The global financial crisis highlighted the importance of financial literacy and capability, because the lack of consumer knowledge played a role in the genesis of the crisis. To become more active and confident participants in the financial sector, consumers need awareness, understanding, and knowledge about various types of rapidly evolving financial products and services and associated risks, such as fraud and over-indebtedness. As the variety and complexity of financial products and services increases, the importance of the financial capabilities of consumers becomes even more significant for the smooth functioning of financial markets.
Targeted financial education programs are designed and implemented as tools to increase consumers’ financial literacy and capability. This is done with the expectation that such programs will facilitate better informed decisions about using and managing financial services and risks, and thus mitigate potential negative effects. An increasing number of countries have financial education strategies in place or have included financial education and awareness measures prominently within financial inclusion, literacy, or sector strategies. In recent years, numerous countries have developed and implemented a broad range of financial education programs.

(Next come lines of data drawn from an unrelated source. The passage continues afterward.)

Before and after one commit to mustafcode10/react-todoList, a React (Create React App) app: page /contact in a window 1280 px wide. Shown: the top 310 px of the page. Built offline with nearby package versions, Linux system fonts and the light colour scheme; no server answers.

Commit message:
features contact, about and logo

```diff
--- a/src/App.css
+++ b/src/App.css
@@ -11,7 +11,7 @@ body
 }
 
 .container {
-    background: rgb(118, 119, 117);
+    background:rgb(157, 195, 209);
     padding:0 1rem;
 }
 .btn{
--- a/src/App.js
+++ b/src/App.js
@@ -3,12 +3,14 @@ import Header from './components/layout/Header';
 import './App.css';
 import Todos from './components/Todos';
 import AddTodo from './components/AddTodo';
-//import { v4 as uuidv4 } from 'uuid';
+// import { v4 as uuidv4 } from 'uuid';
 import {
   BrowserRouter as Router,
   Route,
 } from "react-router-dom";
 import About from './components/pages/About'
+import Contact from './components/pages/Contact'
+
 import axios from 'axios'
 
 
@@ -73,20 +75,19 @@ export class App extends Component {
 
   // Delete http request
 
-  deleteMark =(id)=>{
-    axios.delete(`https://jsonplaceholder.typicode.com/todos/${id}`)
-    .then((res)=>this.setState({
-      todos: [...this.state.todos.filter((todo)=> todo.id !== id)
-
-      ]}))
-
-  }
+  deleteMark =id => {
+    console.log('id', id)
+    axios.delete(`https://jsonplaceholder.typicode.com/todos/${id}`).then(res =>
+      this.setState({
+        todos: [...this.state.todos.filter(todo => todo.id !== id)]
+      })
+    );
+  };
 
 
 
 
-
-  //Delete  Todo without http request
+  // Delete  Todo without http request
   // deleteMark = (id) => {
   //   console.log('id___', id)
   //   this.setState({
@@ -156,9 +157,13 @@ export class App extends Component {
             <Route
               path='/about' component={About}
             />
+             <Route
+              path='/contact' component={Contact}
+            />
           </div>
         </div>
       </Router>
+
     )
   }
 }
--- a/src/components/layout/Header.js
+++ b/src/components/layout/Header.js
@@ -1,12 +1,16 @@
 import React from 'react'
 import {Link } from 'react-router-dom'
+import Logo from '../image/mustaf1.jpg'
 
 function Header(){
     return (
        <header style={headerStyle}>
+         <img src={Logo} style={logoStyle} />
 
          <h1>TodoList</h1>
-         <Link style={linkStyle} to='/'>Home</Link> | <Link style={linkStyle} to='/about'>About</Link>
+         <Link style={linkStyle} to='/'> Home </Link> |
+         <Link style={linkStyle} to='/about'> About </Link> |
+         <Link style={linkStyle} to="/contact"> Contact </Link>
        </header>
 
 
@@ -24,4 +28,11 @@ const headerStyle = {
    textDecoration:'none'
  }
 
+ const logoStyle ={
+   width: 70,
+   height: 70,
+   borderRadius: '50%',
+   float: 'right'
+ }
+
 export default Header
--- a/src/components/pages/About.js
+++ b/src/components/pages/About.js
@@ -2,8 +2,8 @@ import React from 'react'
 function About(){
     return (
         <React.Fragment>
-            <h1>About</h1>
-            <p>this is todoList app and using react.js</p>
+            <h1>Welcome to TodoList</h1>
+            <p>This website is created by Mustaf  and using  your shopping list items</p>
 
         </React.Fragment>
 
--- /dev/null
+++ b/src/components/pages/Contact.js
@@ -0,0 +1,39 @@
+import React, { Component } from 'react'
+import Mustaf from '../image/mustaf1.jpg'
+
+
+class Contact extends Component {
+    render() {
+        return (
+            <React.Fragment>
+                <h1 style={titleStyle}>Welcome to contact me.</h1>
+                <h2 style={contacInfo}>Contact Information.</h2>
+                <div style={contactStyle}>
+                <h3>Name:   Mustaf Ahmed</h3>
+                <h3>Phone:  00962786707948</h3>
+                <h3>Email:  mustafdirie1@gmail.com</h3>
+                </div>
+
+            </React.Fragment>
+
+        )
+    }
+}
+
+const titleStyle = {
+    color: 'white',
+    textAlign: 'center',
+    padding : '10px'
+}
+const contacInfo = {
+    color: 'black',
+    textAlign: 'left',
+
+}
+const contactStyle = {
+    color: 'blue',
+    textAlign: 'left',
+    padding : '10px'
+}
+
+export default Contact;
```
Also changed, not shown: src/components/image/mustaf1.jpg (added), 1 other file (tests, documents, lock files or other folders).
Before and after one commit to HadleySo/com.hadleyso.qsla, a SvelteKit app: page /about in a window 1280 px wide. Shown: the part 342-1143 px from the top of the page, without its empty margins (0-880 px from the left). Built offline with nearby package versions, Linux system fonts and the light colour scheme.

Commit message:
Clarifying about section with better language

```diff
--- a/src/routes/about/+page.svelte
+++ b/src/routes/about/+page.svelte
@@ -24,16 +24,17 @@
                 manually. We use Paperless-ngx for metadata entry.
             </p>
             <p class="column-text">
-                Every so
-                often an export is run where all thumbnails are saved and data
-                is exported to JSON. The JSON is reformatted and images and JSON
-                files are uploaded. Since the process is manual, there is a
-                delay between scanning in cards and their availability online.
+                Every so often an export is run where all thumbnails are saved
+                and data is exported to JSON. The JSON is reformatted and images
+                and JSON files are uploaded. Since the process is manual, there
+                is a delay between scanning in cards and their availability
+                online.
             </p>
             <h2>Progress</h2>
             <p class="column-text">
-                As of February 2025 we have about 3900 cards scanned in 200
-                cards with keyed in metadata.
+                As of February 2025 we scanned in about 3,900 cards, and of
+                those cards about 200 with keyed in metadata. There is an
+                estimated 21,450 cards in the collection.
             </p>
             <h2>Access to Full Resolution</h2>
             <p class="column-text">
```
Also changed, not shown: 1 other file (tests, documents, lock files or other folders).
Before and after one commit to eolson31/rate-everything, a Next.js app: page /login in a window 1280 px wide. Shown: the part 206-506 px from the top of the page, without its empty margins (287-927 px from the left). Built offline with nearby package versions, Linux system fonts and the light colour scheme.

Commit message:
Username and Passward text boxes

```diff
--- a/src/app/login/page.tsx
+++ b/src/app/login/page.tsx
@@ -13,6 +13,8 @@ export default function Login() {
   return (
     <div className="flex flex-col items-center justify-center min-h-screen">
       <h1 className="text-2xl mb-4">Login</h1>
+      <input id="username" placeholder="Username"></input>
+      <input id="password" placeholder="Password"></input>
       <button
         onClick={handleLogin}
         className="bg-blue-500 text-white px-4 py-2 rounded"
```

These initiatives ranged from financial literacy campaigns to more structured seminars and workshops, and targeted various segments of the population with diverse delivery channels such as formal educational curricula or educational entertainment relying on popular soap operas to reach target audiences.